Passionate response is called for when voluntary mining reforms fail, putting people’s lives and the reputation of our nation at stake.
I wish to respond to the letter by Dr. R.N. Hargreaves (Nelson Star, September 5, 2012) in which he criticizes the Reverend Emilie Smith’s recent presentation in Nelson about Canadian mining activity in Latin America.
Last week, Guatemalan authorities arrested the former chief of security of the Canadian company Skye Resources, a subsidiary of Hudbay Minerals, on charges of murder of community leader and school teacher Adolpho Ich, who opposed the company’s mine. While Dr. Hargreaves dismissed Reverend Smith’s call to ban Canadian mining in Latin America asserting the primacy of dialogue, it is crucial to recognize that such a call arises from the pain of witnessing pervasive human rights violations by Canadian mining companies over many years, none of which appear to be addressed by dialogue to date.
Some of the most egregious injustices that people opposed to Canadian companies such as Goldcorp, Pacific Rim, Hudbay Minerals, Blackfire Exploration, and Fortuna Silver have experienced in Central America and which have been documented include murder, the gang rape of women, and ongoing death threats to community leaders. I have personally witnessed significant social disruption, health harms (skin lesions, loss of hair, depression, community divisions), reduced potable water, noise pollution, poor air quality, and weakened adobe homes due to blasting while visiting villagers of San Miguel Ixtahuacan, home to Goldcorp’s Marlin mine as a nursing instructor with senior level nursing students since 2007.
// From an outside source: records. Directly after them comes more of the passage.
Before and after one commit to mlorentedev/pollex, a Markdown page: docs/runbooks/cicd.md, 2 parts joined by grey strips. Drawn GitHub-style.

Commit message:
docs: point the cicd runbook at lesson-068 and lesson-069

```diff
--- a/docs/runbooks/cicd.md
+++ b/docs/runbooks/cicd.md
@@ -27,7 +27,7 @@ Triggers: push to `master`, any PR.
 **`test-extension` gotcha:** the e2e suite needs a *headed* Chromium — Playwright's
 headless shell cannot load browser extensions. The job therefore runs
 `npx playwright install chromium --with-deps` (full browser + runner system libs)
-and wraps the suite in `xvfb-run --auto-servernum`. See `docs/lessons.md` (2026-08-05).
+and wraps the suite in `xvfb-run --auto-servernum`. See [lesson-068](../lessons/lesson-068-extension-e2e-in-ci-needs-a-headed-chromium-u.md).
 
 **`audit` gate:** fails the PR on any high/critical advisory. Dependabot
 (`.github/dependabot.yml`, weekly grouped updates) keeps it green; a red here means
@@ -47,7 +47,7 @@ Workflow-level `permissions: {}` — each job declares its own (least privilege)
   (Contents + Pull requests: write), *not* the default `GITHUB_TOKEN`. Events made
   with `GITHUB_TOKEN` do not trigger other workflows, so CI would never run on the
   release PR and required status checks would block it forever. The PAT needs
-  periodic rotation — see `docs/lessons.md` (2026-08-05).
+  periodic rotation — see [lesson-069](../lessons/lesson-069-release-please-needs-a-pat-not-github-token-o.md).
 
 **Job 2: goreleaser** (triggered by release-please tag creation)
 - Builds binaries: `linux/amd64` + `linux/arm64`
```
All of this information is carefully documented and available through a number of reputable organizations including the United Church of Canada, the Canadian Catholic Organization of Development and Peace, the Mennonite Central Committee, Amnesty International Canada, and the Diocese of San Marcos in Guatemala. It has been documented on CTV’s W5 and on CBC’s The Current.
Substandard practices by some Canadian mining companies are generating concern in other parts of the world as well. In a precedent-setting decision, the government of Norway withdrew its pension plan funding from Barrick Gold’s Porgera mine in Papua New Guinea in 2009 due to “severe environmental damages as a direct result of its operations.” This and similar examples show that voluntary corporate social responsibility advocated by both the mining sector and federal government in response to civic pressure has failed.
I strongly believe that we can make a difference. The arrest of the Skye resources employee that I mentioned previously would never have occurred if the general public and our civic organizations had not brought this case to light, exerted pressure on Hudbay Minerals/Skye Resources, and brought legal proceedings against the company before the Canadian courts.
I urge everyone to continue to press for change. Investigate your ethical investment fund and pension plan portfolio — you may find that you are unwittingly investing in some of these companies—and push for tighter ethical standards.
Research Bill C-323, advanced by MP Peter Julian to address violations of voluntary corporate social responsibility by the mining sector. Speak to others about it, write letters and sign petitions calling for its approval. Trust that such actions are not in vain; that while those who actually planned the murder of Adolfo Ich are not currently on trial, each action that we take to shed light on these injustices brings those people one step closer to answering for their actions in our judicial system.
Our lives of dignity which we rightfully value are inextricably bound to the lives of others whose natural resources enable us to have cars, cell phones, and pension plans that shape our retirement dreams.
Mary Ann Morris